I can’t believe it’s snowdrop time of year again. We’re spoilt for choice when it comes to these wonderful species with the annual Scottish Snowdrop Festival in Dumfries and Galloway, which runs from 4 February – 18 March.
There are four impressive gardens in this pocket of south west Scotland, which all boast striking displays of this delicate winter flower including:
Logan Botanic Gardens: open from 1-22 February. I haven’t visited Logan in February before and so I’m very much looking forward to a trip there next month to see the swathes of snowdrops and the early flowering camellias and rhododendrons. A visit to Logan wouldn’t be complete without having lunch or a cuppa at the wonderful Potting Shed Bistro. I’m desperately hoping the raspberry cheese cake might be on the menu – it’s divine stuff.
Dunskey Gardens: open on 14-15 February and 21-22 February – there are an incredible 43 named varieties to be seen throughout the wonderful woodland walks – a truly inspiring winter’s day out. And after a pleasant walk through the woods and getting desperately lost in the excellent maze, a visit to the tearoom is a must. Last time we were there, we walked from our soon to be launched cottage, Cedar Lodge, which is just beside the golf course in Portpatrick, across the golf course and into Dunskey Estate and we sat outside drinking tea (and eating cake) in the walled garden, soaking up the last of the summer sun – just magical.
Castle Kennedy Gardens is open from 1 February – 18 March. Explore the pretty woodland walks between the two lochs. Craichlaw, near Kirkcowan, is an extensive private garden with beautiful displays round the loch and in the woodland and is open from 1 February to 15 March by prior arrangement.
We will also have a great show of snowdrops through the woods here at Corsewall Estate Holiday Cottages.
Come and stay at Corsewall Estate Holiday Cottages during February and March and enjoy the snowdrops in style.

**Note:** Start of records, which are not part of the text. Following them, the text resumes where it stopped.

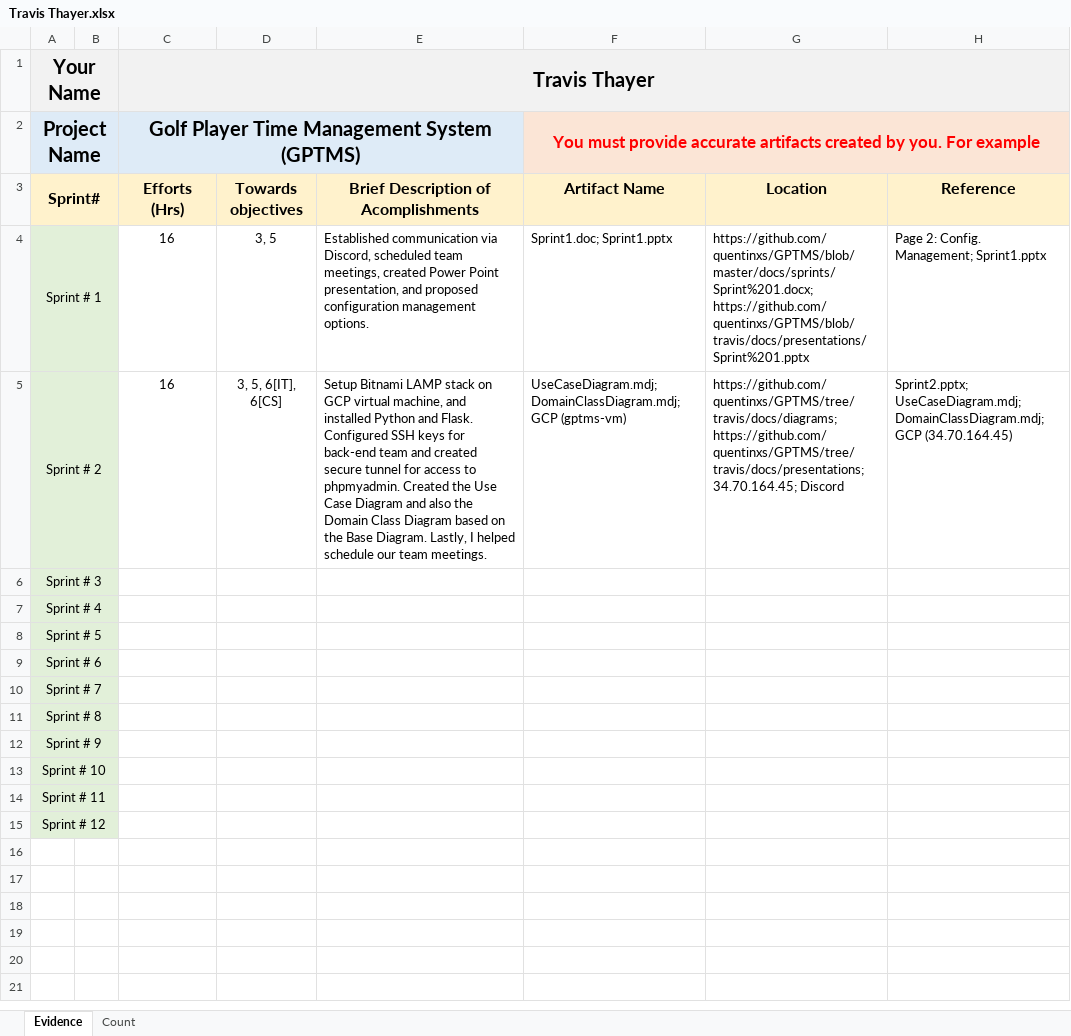
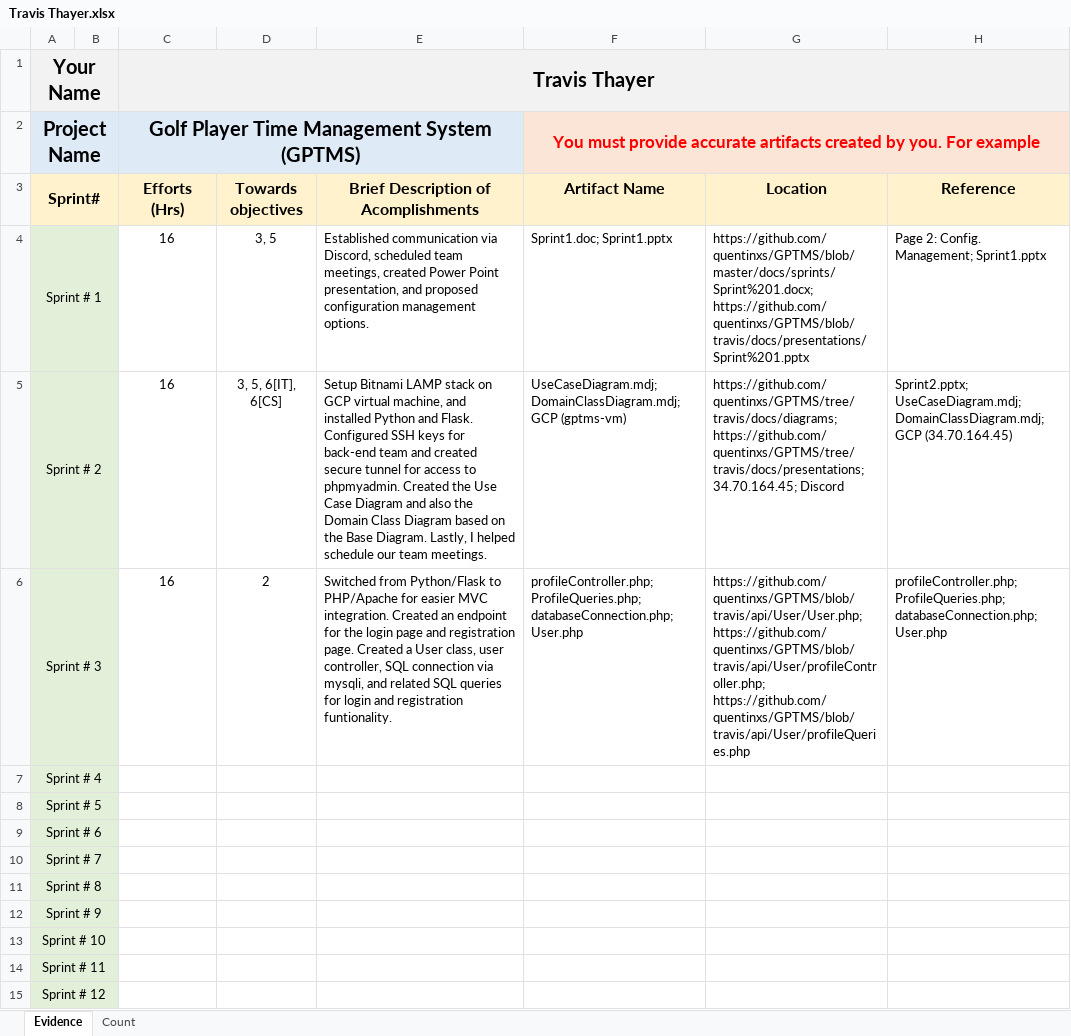
Before and after one commit to ON3B3AN/GPTMS, an Excel workbook: docs/efforts/Travis Thayer.xlsx, sheet Evidence, drawn as a sheet; values as stored, in another font and other column widths than the file's, no borders; the diff names each change by its address in the sheet, - before the commit and + after, or states it on an @@ line.

Commit message:
Update efforts for Sprint 3

```diff
--- a/docs/efforts/Travis Thayer.xlsx (sheet Evidence)
+++ b/docs/efforts/Travis Thayer.xlsx (sheet Evidence)
-C6 (Efforts (Hrs)): (empty)
+C6 (Efforts (Hrs)): 16
-D6 (Towards objectives): (empty)
+D6 (Towards objectives): 2
-E6: (empty)
+E6: Switched from Python/Flask to PHP/Apache for easier MVC integration. Created an endpoint for the login page and registration page. Created a User class, user controller, SQL connection via mysqli, and related SQL queries for login and registration funtionality.
-F6 (Artifact Name): (empty)
+F6 (Artifact Name): profileController.php; ProfileQueries.php; databaseConnection.php; User.php
-G6 (Location): (empty)
+G6 (Location): https://github.com/quentinxs/GPTMS/blob/travis/api/User/User.php; https://github.com/quentinxs/GPTMS/blob/travis/api/User/profileController.php; https://github.com/quentinxs/GPTMS/blob/travis/api/User/profileQueries.php
-H6 (Reference): (empty)
+H6 (Reference): profileController.php; ProfileQueries.php; databaseConnection.php; User.php
```
Also changed, not shown: sheet Count, 1 other file.
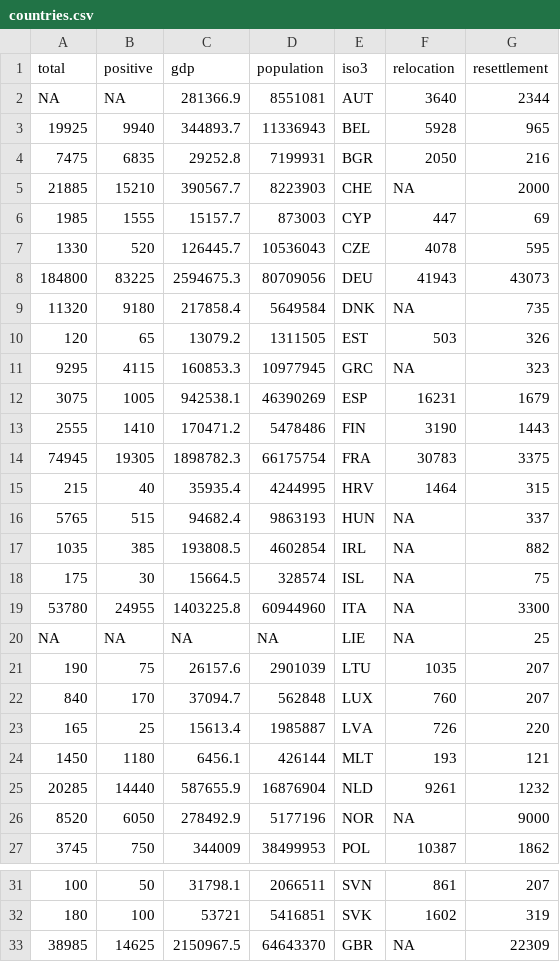
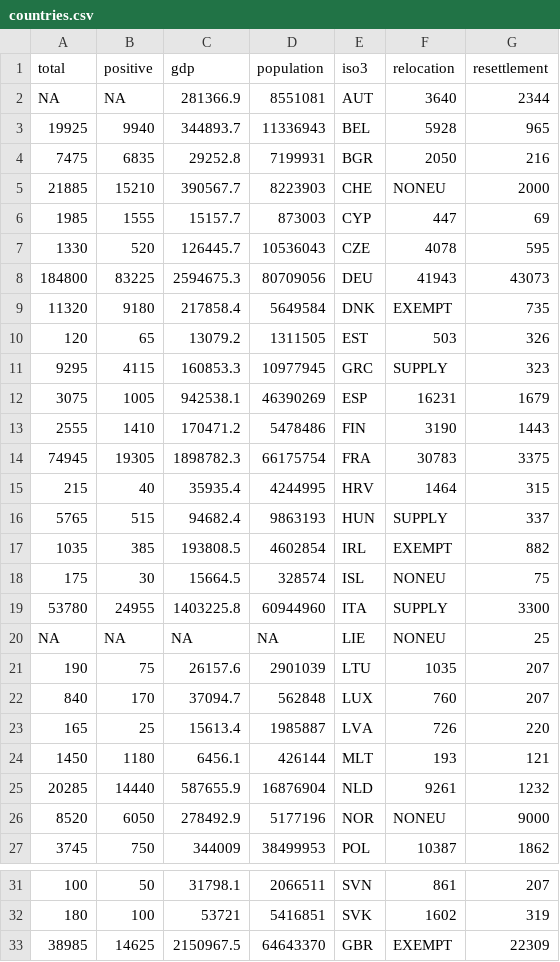
Before and after one commit to economist-data-team/migration-totals, a CSV file: data/countries.csv, drawn as a sheet; only a part is shown, gaps mark what is left out.

```diff
--- a/data/countries.csv
+++ b/data/countries.csv
@@ -4,3 +4,3 @@ NA,NA,281366.9,8551081,AUT,3640,2344
 7475,6835,29252.8,7199931,BGR,2050,216
-21885,15210,390567.7,8223903,CHE,NA,2000
+21885,15210,390567.7,8223903,CHE,NONEU,2000
 1985,1555,15157.7,873003,CYP,447,69
@@ -8,5 +8,5 @@ NA,NA,281366.9,8551081,AUT,3640,2344
 184800,83225,2594675.3,80709056,DEU,41943,43073
-11320,9180,217858.4,5649584,DNK,NA,735
+11320,9180,217858.4,5649584,DNK,EXEMPT,735
 120,65,13079.2,1311505,EST,503,326
-9295,4115,160853.3,10977945,GRC,NA,323
+9295,4115,160853.3,10977945,GRC,SUPPLY,323
 3075,1005,942538.1,46390269,ESP,16231,1679
@@ -15,7 +15,7 @@ NA,NA,281366.9,8551081,AUT,3640,2344
 215,40,35935.4,4244995,HRV,1464,315
-5765,515,94682.4,9863193,HUN,NA,337
-1035,385,193808.5,4602854,IRL,NA,882
-175,30,15664.5,328574,ISL,NA,75
-53780,24955,1403225.8,60944960,ITA,NA,3300
-NA,NA,NA,NA,LIE,NA,25
+5765,515,94682.4,9863193,HUN,SUPPLY,337
+1035,385,193808.5,4602854,IRL,EXEMPT,882
+175,30,15664.5,328574,ISL,NONEU,75
+53780,24955,1403225.8,60944960,ITA,SUPPLY,3300
+NA,NA,NA,NA,LIE,NONEU,25
 190,75,26157.6,2901039,LTU,1035,207
@@ -25,3 +25,3 @@ NA,NA,NA,NA,LIE,NA,25
 20285,14440,587655.9,16876904,NLD,9261,1232
-8520,6050,278492.9,5177196,NOR,NA,9000
+8520,6050,278492.9,5177196,NOR,NONEU,9000
 3745,750,344009,38499953,POL,10387,1862
@@ -32,2 +32,2 @@ NA,NA,NA,NA,LIE,NA,25
 180,100,53721,5416851,SVK,1602,319
-38985,14625,2150967.5,64643370,GBR,NA,22309
+38985,14625,2150967.5,64643370,GBR,EXEMPT,22309
```
Also changed, not shown: 1 other file.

For further information about this year’s Scottish Snowdrop Festival, visit VisitScotland’s website or Scotland’s Garden Scheme.